Mary Gordon, founder and president of Roots of Empathy and Seeds of Empathy, has an ethereal and kinetic glow, the kind that radiates from a baby’s face when it’s being held in her embracing arms. Within the field of early learning education systems, Gordon is the fairy godmother for the empathy movement. Her melodic voice and energy command a warm response from everyone in her presence, from newborns to the aged.
Gordon’s programs, which are dedicated to promoting emotional literacy and empathy among children, arrived in Seattle — the only U.S. location for Roots — from her native Canada in the fall of 2007. Today more than 96 schools (45 in the Seattle area) use the Roots and Seeds of Empathy programs as an antidote for bullying, a phenomenon so widespread that the National Institute of Child Health and Human Development calls it a “public health problem.”
Roots of Empathy now has a 16-year track record of reducing aggression and increasing empathy and social/emotional competence in schools all across Canada, as well as in New Zealand, Northern Ireland, the Republic of Ireland, Germany, Scotland, the Isle of Man and Seattle.
Gordon is collaborating with Andrew Meltzoff, Ph.D., and Pat Kuhl, Ph.D., co-directors of the University of Washington’s Institute for Learning and Brain Sciences, to study the influence of the Roots program on kids’ emotional regulation. Gordon says they know that kids in the program exhibit less aggressive and bullying behaviors. “We are now going to learn what their brains look like to better influence this behavior,” she says.
“If you foster empathy in a child, you have created a gateway to finding the humanity in another person,” says Gordon. “That is the core of human relations — the core of parenting. We are all wired to become competent, loving human beings through our key relationships.”

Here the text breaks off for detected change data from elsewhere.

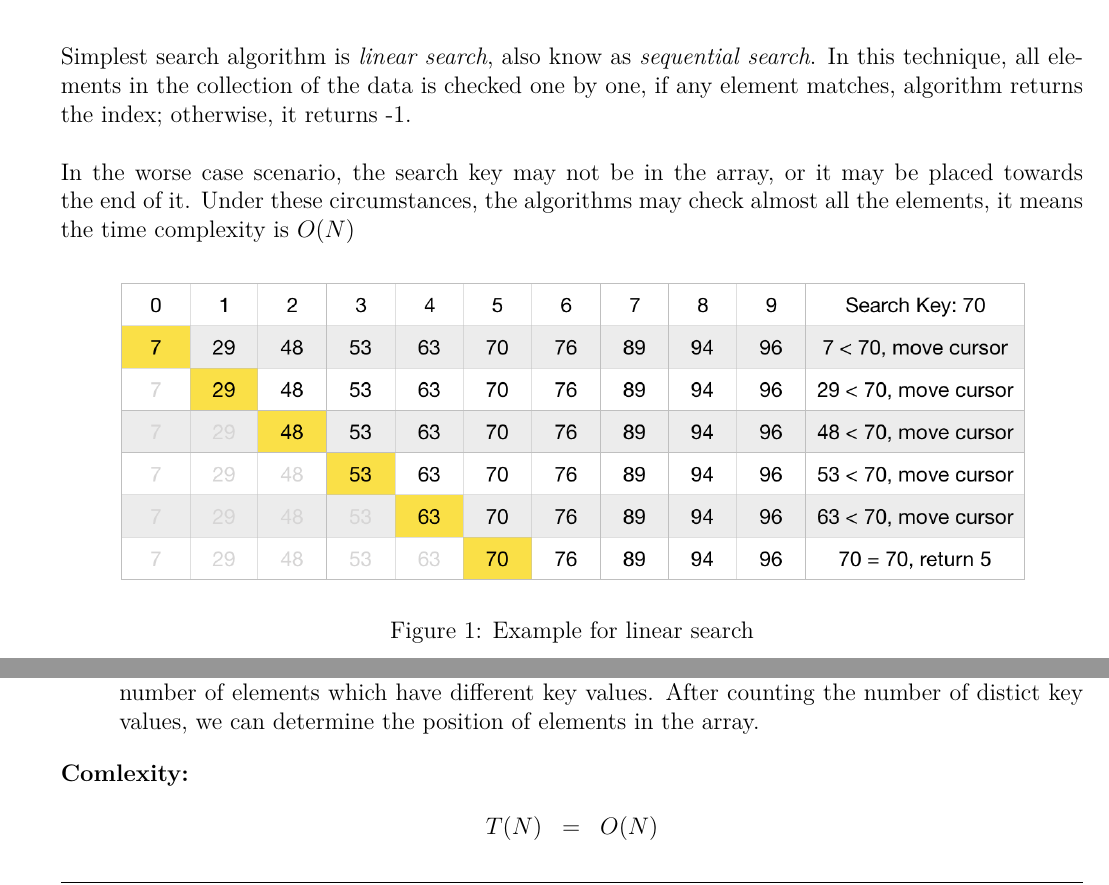
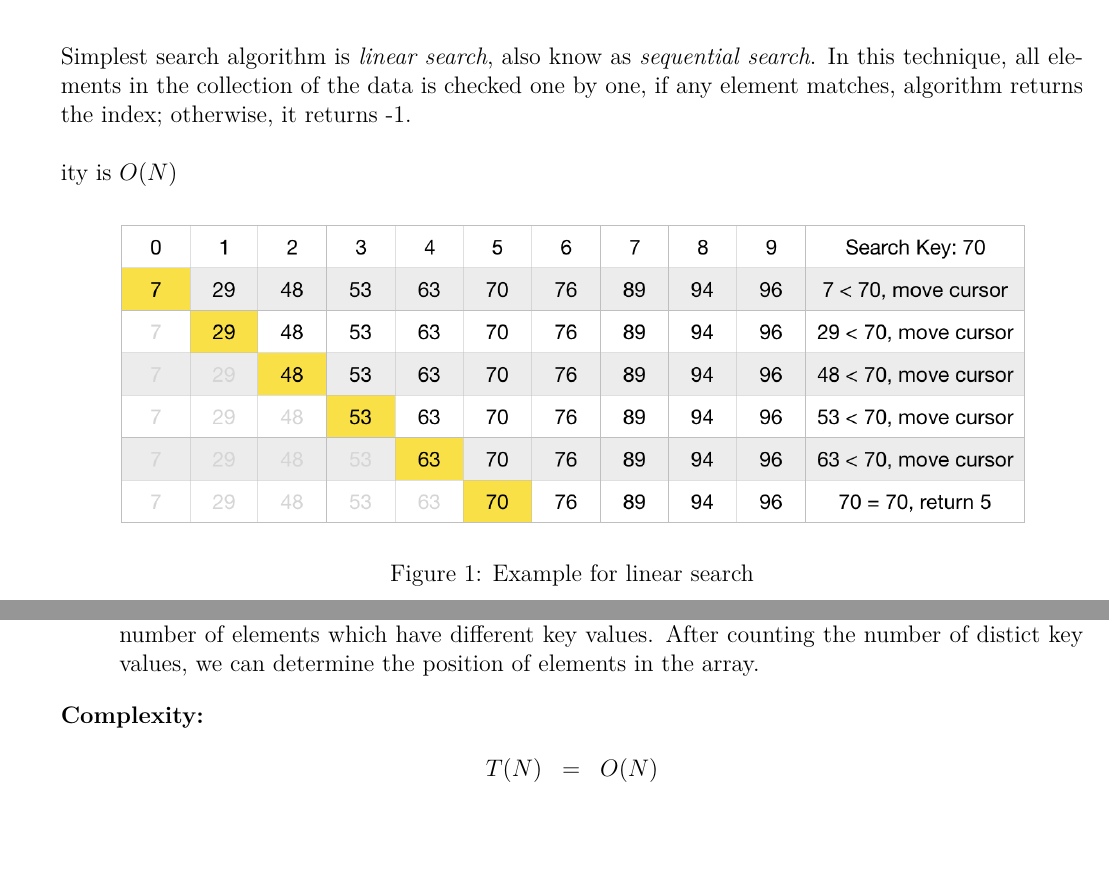
Before and after one commit to inzva/Algorithm-Program, a LaTeX document (bundles/02-algorithms-1/latex/document.tex): two parts of pages 3 and 10 of 11, joined at a grey line, cut so that both start at the same text, the shorter picture padded with empty space. The pictures show the PDF file bundles/02-algorithms-1/document.pdf that the author committed with the source.

```diff
--- a/bundles/02-algorithms-1/latex/document.tex
+++ b/bundles/02-algorithms-1/latex/document.tex
@@ -189,7 +189,7 @@
 		\subsection{Linear Search}
 
 Simplest search algorithm is \textit{linear search}, also know as \textit{sequential search}. In this technique, all elements in the collection of the data is checked one by one, if any element matches, algorithm returns the index; otherwise, it returns -1. \\ \\
-In the worse case scenario, the search key may not be in the array, or it may be placed towards the end of it. Under these circumstances, the algorithms may check almost all the elements, it means the time complexity is $O(N)$
+ity is $O(N)$
 
 \begin{figure}[h]
 	\centering
@@ -224,7 +224,7 @@
 	\item If the key is smaller, it should be on the left side. The right side can be ignored.
 \end{itemize}
 
-\textbf{Comlexity: }
+\textbf{Complexity: }
 \begin{eqnarray*}
 T(N) &=& T(N / 2) + O(1) \\
 T(N) &=& O(logN)
@@ -280,7 +280,7 @@
 
 \ \ \ \  $m_1$ and $m_2$ can be selected by $m_1 = l + (r - l) / 3$ and $m_2 = r - (r - l) / 3$ to avoid increasing the time complexity.
 
-\textbf{Comlexity: }
+\textbf{Complexity: }
 \begin{eqnarray*}
 	T(N) &=& T(2 \cdot N / 3) + O(1) \\
 	T(N) &=& O(logN)
@@ -422,7 +422,7 @@
 	\item For each digit from the least significant to the most, sort the array using \textit{Counting Sort} according to corresponding digit. \textit{Counting Sort} is used for keys between specific range, and it counts the number of elements which have different key values. After counting the number of distict key values, we can determine the position of elements in the array.
 \end{enumerate}
 
-\textbf{Comlexity: }
+\textbf{Complexity: }
 \begin{eqnarray*}
 	T(N) &=& O(N)
 \end{eqnarray*}
```
Also changed, not shown: bundles/02-algorithms-1/document.pdf, bundles/02-algorithms-1/latex/document.tex (4 more changed lines).
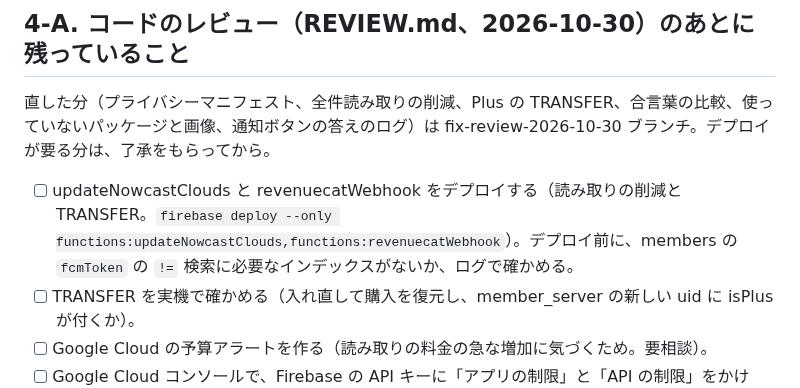
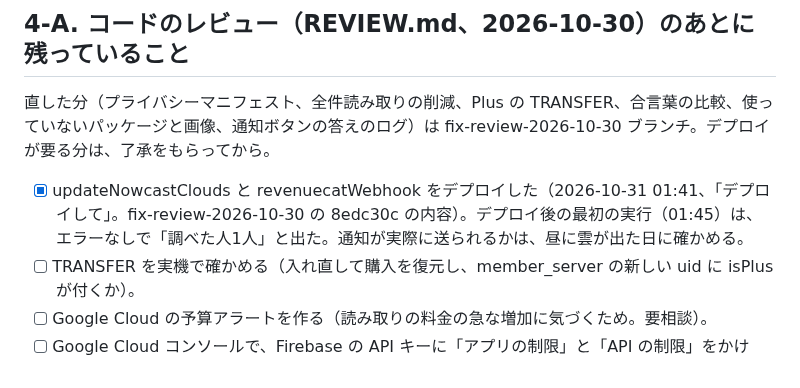
Before and after one commit to tsuchida-y/thunder_cloud_app, a Markdown page: docs/残りの作業と確認事項.md, the part around the change. Drawn GitHub-style.

Commit message:
docs:updateNowcastClouds と revenuecatWebhook をデプロイしたことを反映
Co-Authored-By: Claude Sonnet 5.5 <noreply@anthropic.com>
Claude-Session: https://claude.ai/code/session_01N5EXJkkzTrSXffuBTQHK6K

```diff
--- a/docs/残りの作業と確認事項.md
+++ b/docs/残りの作業と確認事項.md
@@ -82,7 +82,7 @@ Claude は新しいことが出たらすぐここに書き、片付いたら消
 
 直した分（プライバシーマニフェスト、全件読み取りの削減、Plus の TRANSFER、合言葉の比較、使っていないパッケージと画像、通知ボタンの答えのログ）は fix-review-2026-10-30 ブランチ。デプロイが要る分は、了承をもらってから。
 
-- [ ] updateNowcastClouds と revenuecatWebhook をデプロイする（読み取りの削減と TRANSFER。`firebase deploy --only functions:updateNowcastClouds,functions:revenuecatWebhook`）。デプロイ前に、members の `fcmToken` の `!=` 検索に必要なインデックスがないか、ログで確かめる。
+- [x] updateNowcastClouds と revenuecatWebhook をデプロイした（2026-10-31 01:41、「デプロイして」。fix-review-2026-10-30 の 8edc30c の内容）。デプロイ後の最初の実行（01:45）は、エラーなしで「調べた人1人」と出た。通知が実際に送られるかは、昼に雲が出た日に確かめる。
 - [ ] TRANSFER を実機で確かめる（入れ直して購入を復元し、member_server の新しい uid に isPlus が付くか）。
 - [ ] Google Cloud の予算アラートを作る（読み取りの料金の急な増加に気づくため。要相談）。
 - [ ] Google Cloud コンソールで、Firebase の API キーに「アプリの制限」と「API の制限」をかける。
```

Personal heroes: My parents, for their wisdom, devotion, big-scale thinking and ability to show me what an ethical life looks like, how to love and the love of learning.
Quality you most admire in others: Empathy.
Best recent read: Howard Gardner’s Five Minds for the Future.